Repeat these records exactly, pictures excluded.

[Before and after images]
★ ★ ★ ★ ★ ★ ★

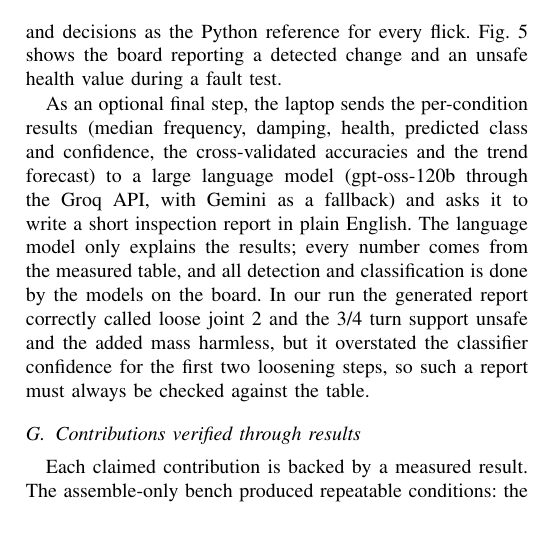
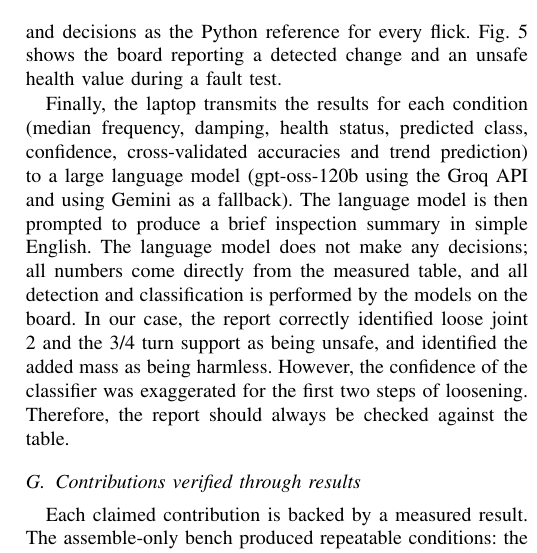
Before and after one commit to HalcyonVector/TinySHM, a LaTeX paper (docs/final_report/paper.tex): part of one column of page 6 of 7, cut so that both start at the same text, the shorter picture padded with empty space. Compiled offline with pdfLaTeX.

Commit message:
Report: use humanized LLM paragraph in all versions

```diff
--- a/docs/final_report/paper.tex
+++ b/docs/final_report/paper.tex
@@ -428,7 +428,7 @@ The kNN health score had a mean absolute error of 5.6 points, against 17.8 point
 \subsection{On-board operation and reporting}
 The complete firmware, including the FFT, all six models and the training data needed by kNN, occupies about 20 KB of flash, within the 32 KB limit of the free Keil toolchain, and the FFT buffers use 8 KB of RAM. The C implementation was run on all 89 flicks on the PC and produced the same features and decisions as the Python reference for every flick. Fig.~\ref{fig:board} shows the board reporting a detected change and an unsafe health value during a fault test.
 
-As an optional final step, the laptop sends the per-condition results (median frequency, damping, health, predicted class and confidence, the cross-validated accuracies and the trend forecast) to a large language model (gpt-oss-120b through the Groq API, with Gemini as a fallback) and asks it to write a short inspection report in plain English. The language model only explains the results; every number comes from the measured table, and all detection and classification is done by the models on the board. In our run the generated report correctly called loose joint 2 and the 3/4 turn support unsafe and the added mass harmless, but it overstated the classifier confidence for the first two loosening steps, so such a report must always be checked against the table.
+Finally, the laptop transmits the results for each condition (median frequency, damping, health status, predicted class, confidence, cross-validated accuracies and trend prediction) to a large language model (gpt-oss-120b using the Groq API and using Gemini as a fallback). The language model is then prompted to produce a brief inspection summary in simple English. The language model does not make any decisions; all numbers come directly from the measured table, and all detection and classification is performed by the models on the board. In our case, the report correctly identified loose joint 2 and the 3/4 turn support as being unsafe, and identified the added mass as being harmless. However, the confidence of the classifier was exaggerated for the first two steps of loosening. Therefore, the report should always be checked against the table.
 
 \subsection{Contributions verified through results}
 Each claimed contribution is backed by a measured result. The assemble-only bench produced repeatable conditions: the healthy re-check after all faults gave 4.68 Hz against the original 4.74 Hz, and all five re-check flicks were classified healthy. The interpolated FFT on the Cortex-M3 measured frequency to within 0.009 Hz on average, ten times finer than the 0.098 Hz bin, in 117 ms. Adding damping and three other features raised four-class accuracy from 84.2\% for the classical frequency rule to 93.8\% with the neural network, and damping alone exposed support loosening, which left frequency unchanged and increased damping by 18\%. The kNN health score tracked damage severity with a mean error of 5.6 points and kept every healthy flick above the unsafe limit, and its trend forecast placed the unsafe point within one step of the observed one. Finally, the exported C models reproduced the Python features and decisions on all 89 flicks while using about 20 KB of flash. The experiment also set an honest limit: support loosening below about 3/4 turn could not be distinguished from the healthy state with this sensor and structure.
```
Also changed, not shown: docs/final_report/paper.pdf, docs/final_report/paper_final.pdf, 3 other files.
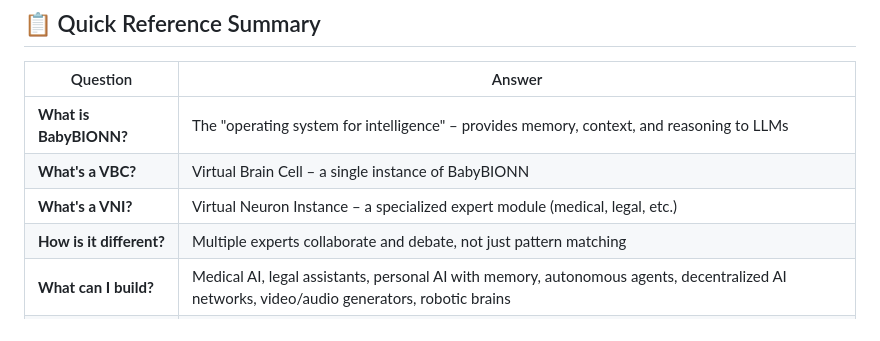
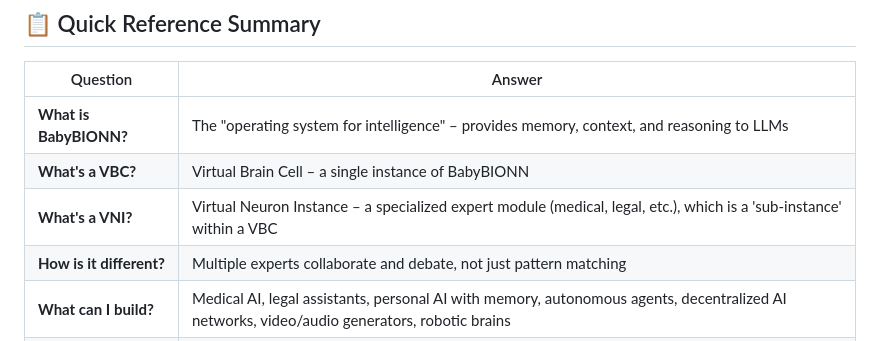
Before and after one commit to deyvitt/babybionn-vbc-developer, a Markdown page: README.md, the part around the change. Drawn GitHub-style.

Commit message:
update Quick Reference Summary on what is VNI

```diff
--- a/README.md
+++ b/README.md
@@ -316,7 +316,7 @@ graph LR
 |----------|--------|
 | **What is BabyBIONN?** | The "operating system for intelligence" – provides memory, context, and reasoning to LLMs |
 | **What's a VBC?** | Virtual Brain Cell – a single instance of BabyBIONN |
-| **What's a VNI?** | Virtual Neuron Instance – a specialized expert module (medical, legal, etc.) |
+| **What's a VNI?** | Virtual Neuron Instance – a specialized expert module (medical, legal, etc.), which is a 'sub-instance' within a VBC |
 | **How is it different?** | Multiple experts collaborate and debate, not just pattern matching |
 | **What can I build?** | Medical AI, legal assistants, personal AI with memory, autonomous agents, decentralized AI networks, video/audio generators, robotic brains |
 | **Do I need an LLM?** | Yes – VBC is the brain, LLM is the mouth |
```
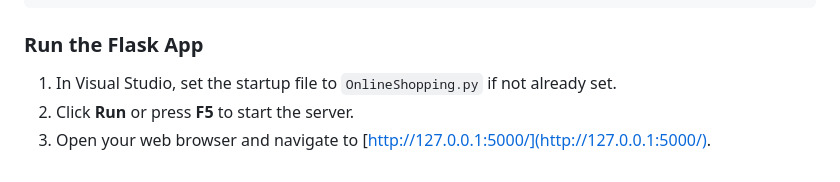
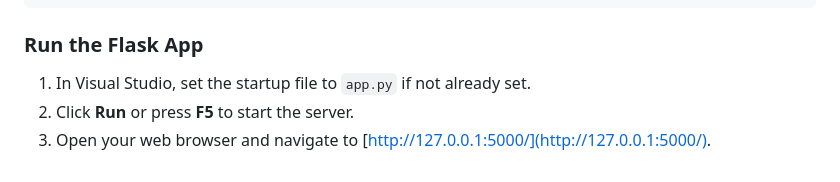
Before and after one commit to MoeinAbtahi/ENGR5590G-Assignment, a Markdown page: README.md, the part around the change. Drawn GitHub-style.

```diff
--- a/README.md
+++ b/README.md
@@ -809,6 +809,6 @@ setx DB_PASS ""
 
 ### Run the Flask App
 
-1. In Visual Studio, set the startup file to `OnlineShopping.py` if not already set.
+1. In Visual Studio, set the startup file to `app.py` if not already set.
 2. Click **Run** or press **F5** to start the server.
 3. Open your web browser and navigate to [http://127.0.0.1:5000/](http://127.0.0.1:5000/).
```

★ ★ ★ ★ ★ ★ ★

Output of the task ▸
Before and after one commit to HalcyonVector/TinySHM, a LaTeX paper (docs/final_report/paper.tex): part of one column of page 6 of 7, cut so that both start at the same text, the shorter picture padded with empty space. Compiled offline with pdfLaTeX.

Commit message:
Report: use humanized LLM paragraph in all versions

```diff
--- a/docs/final_report/paper.tex
+++ b/docs/final_report/paper.tex
@@ -428,7 +428,7 @@ The kNN health score had a mean absolute error of 5.6 points, against 17.8 point
 \subsection{On-board operation and reporting}
 The complete firmware, including the FFT, all six models and the training data needed by kNN, occupies about 20 KB of flash, within the 32 KB limit of the free Keil toolchain, and the FFT buffers use 8 KB of RAM. The C implementation was run on all 89 flicks on the PC and produced the same features and decisions as the Python reference for every flick. Fig.~\ref{fig:board} shows the board reporting a detected change and an unsafe health value during a fault test.
 
-As an optional final step, the laptop sends the per-condition results (median frequency, damping, health, predicted class and confidence, the cross-validated accuracies and the trend forecast) to a large language model (gpt-oss-120b through the Groq API, with Gemini as a fallback) and asks it to write a short inspection report in plain English. The language model only explains the results; every number comes from the measured table, and all detection and classification is done by the models on the board. In our run the generated report correctly called loose joint 2 and the 3/4 turn support unsafe and the added mass harmless, but it overstated the classifier confidence for the first two loosening steps, so such a report must always be checked against the table.
+Finally, the laptop transmits the results for each condition (median frequency, damping, health status, predicted class, confidence, cross-validated accuracies and trend prediction) to a large language model (gpt-oss-120b using the Groq API and using Gemini as a fallback). The language model is then prompted to produce a brief inspection summary in simple English. The language model does not make any decisions; all numbers come directly from the measured table, and all detection and classification is performed by the models on the board. In our case, the report correctly identified loose joint 2 and the 3/4 turn support as being unsafe, and identified the added mass as being harmless. However, the confidence of the classifier was exaggerated for the first two steps of loosening. Therefore, the report should always be checked against the table.
 
 \subsection{Contributions verified through results}
 Each claimed contribution is backed by a measured result. The assemble-only bench produced repeatable conditions: the healthy re-check after all faults gave 4.68 Hz against the original 4.74 Hz, and all five re-check flicks were classified healthy. The interpolated FFT on the Cortex-M3 measured frequency to within 0.009 Hz on average, ten times finer than the 0.098 Hz bin, in 117 ms. Adding damping and three other features raised four-class accuracy from 84.2\% for the classical frequency rule to 93.8\% with the neural network, and damping alone exposed support loosening, which left frequency unchanged and increased damping by 18\%. The kNN health score tracked damage severity with a mean error of 5.6 points and kept every healthy flick above the unsafe limit, and its trend forecast placed the unsafe point within one step of the observed one. Finally, the exported C models reproduced the Python features and decisions on all 89 flicks while using about 20 KB of flash. The experiment also set an honest limit: support loosening below about 3/4 turn could not be distinguished from the healthy state with this sensor and structure.
```
Also changed, not shown: docs/final_report/paper.pdf, docs/final_report/paper_final.pdf, 3 other files.
Before and after one commit to deyvitt/babybionn-vbc-developer, a Markdown page: README.md, the part around the change. Drawn GitHub-style.

Commit message:
update Quick Reference Summary on what is VNI

```diff
--- a/README.md
+++ b/README.md
@@ -316,7 +316,7 @@ graph LR
 |----------|--------|
 | **What is BabyBIONN?** | The "operating system for intelligence" – provides memory, context, and reasoning to LLMs |
 | **What's a VBC?** | Virtual Brain Cell – a single instance of BabyBIONN |
-| **What's a VNI?** | Virtual Neuron Instance – a specialized expert module (medical, legal, etc.) |
+| **What's a VNI?** | Virtual Neuron Instance – a specialized expert module (medical, legal, etc.), which is a 'sub-instance' within a VBC |
 | **How is it different?** | Multiple experts collaborate and debate, not just pattern matching |
 | **What can I build?** | Medical AI, legal assistants, personal AI with memory, autonomous agents, decentralized AI networks, video/audio generators, robotic brains |
 | **Do I need an LLM?** | Yes – VBC is the brain, LLM is the mouth |
```
Before and after one commit to MoeinAbtahi/ENGR5590G-Assignment, a Markdown page: README.md, the part around the change. Drawn GitHub-style.

```diff
--- a/README.md
+++ b/README.md
@@ -809,6 +809,6 @@ setx DB_PASS ""
 
 ### Run the Flask App
 
-1. In Visual Studio, set the startup file to `OnlineShopping.py` if not already set.
+1. In Visual Studio, set the startup file to `app.py` if not already set.
 2. Click **Run** or press **F5** to start the server.
 3. Open your web browser and navigate to [http://127.0.0.1:5000/](http://127.0.0.1:5000/).
```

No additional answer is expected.